* **WORK ORDER**
Keep every line of the data below that has the string "datasets" and present those lines.

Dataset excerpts
● ● ● ● ●

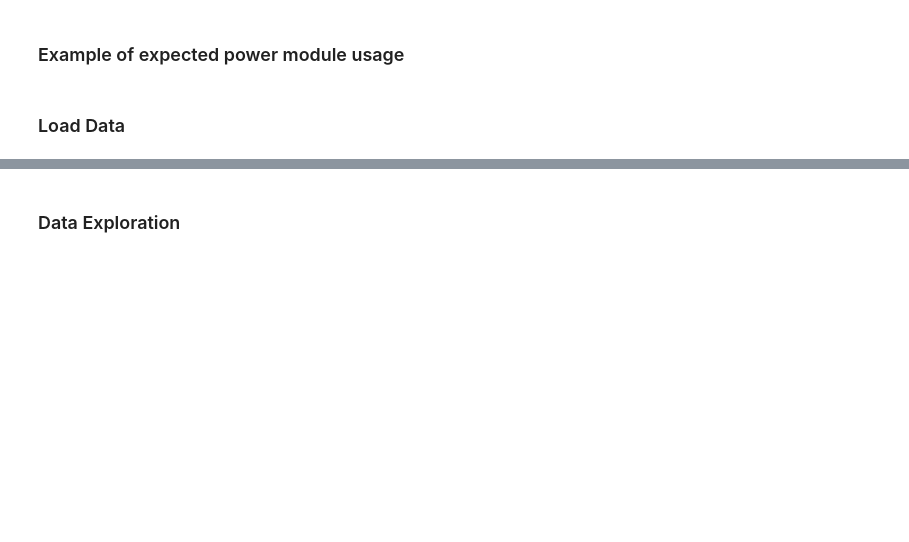
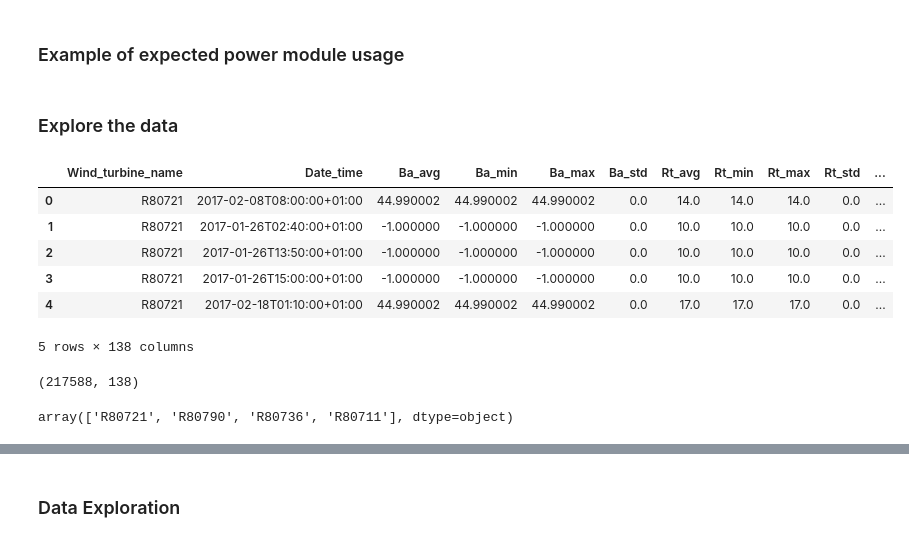
Before and after one commit to abbey2017/wind-energy-analytics, a Jupyter notebook: examples/expected_power_estimation/expected_power.ipynb, the cells around one changed output, grey strips where cells are left out. Cells and saved outputs as stored; diff of their text form; code cells hidden in the pictures; blank space fills up the shorter version.

```diff
--- a/examples/expected_power_estimation/expected_power.ipynb
+++ b/examples/expected_power_estimation/expected_power.ipynb
@@ -19,2 +2,0 @@ from modules.expected_power import ExpectedPower
-# %% [markdown]
-### Load Data
@@ -23,0 +10,26 @@ test_df = pd.read_csv(r'../datasets/test_data.zip')
+# %% [markdown]
+### Explore the data
+# %%
+#load the data
+scada_df = pd.read_csv(r'../datasets/la-haute-borne-data-2017-2020.zip', sep=';')
+
+# Inspect data head
+scada_df.head()
+# %% [output]
+|  | Wind_turbine_name | Date_time | Ba_avg | Ba_min | Ba_max | Ba_std | Rt_avg | Rt_min | Rt_max | Rt_std | ... |
+| 0 | R80721 | 2017-02-08T08:00:00+01:00 | 44.990002 | 44.990002 | 44.990002 | 0.0 | 14.0 | 14.0 | 14.0 | 0.0 | ... |
+| 1 | R80721 | 2017-01-26T02:40:00+01:00 | -1.000000 | -1.000000 | -1.000000 | 0.0 | 10.0 | 10.0 | 10.0 | 0.0 | ... |
+| 2 | R80721 | 2017-01-26T13:50:00+01:00 | -1.000000 | -1.000000 | -1.000000 | 0.0 | 10.0 | 10.0 | 10.0 | 0.0 | ... |
+| 3 | R80721 | 2017-01-26T15:00:00+01:00 | -1.000000 | -1.000000 | -1.000000 | 0.0 | 10.0 | 10.0 | 10.0 | 0.0 | ... |
+| 4 | R80721 | 2017-02-18T01:10:00+01:00 | 44.990002 | 44.990002 | 44.990002 | 0.0 | 17.0 | 17.0 | 17.0 | 0.0 | ... |
+5 rows × 138 columns
+# %%
+# Inspect data shape
+scada_df.shape
+# %% [output]
+(217588, 138)
+# %%
+# Unique turbine count
+scada_df['Wind_turbine_name'].unique()
+# %% [output]
+array(['R80721', 'R80790', 'R80736', 'R80711'], dtype=object)
```
Also changed, not shown: parts of 44 cells of this notebook, 1 other file.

● ● ● ● ●

* **RESPONSE AREA**
@@ -23,0 +10,26 @@ test_df = pd.read_csv(r'../datasets/test_data.zip')
+scada_df = pd.read_csv(r'../datasets/la-haute-borne-data-2017-2020.zip', sep=';')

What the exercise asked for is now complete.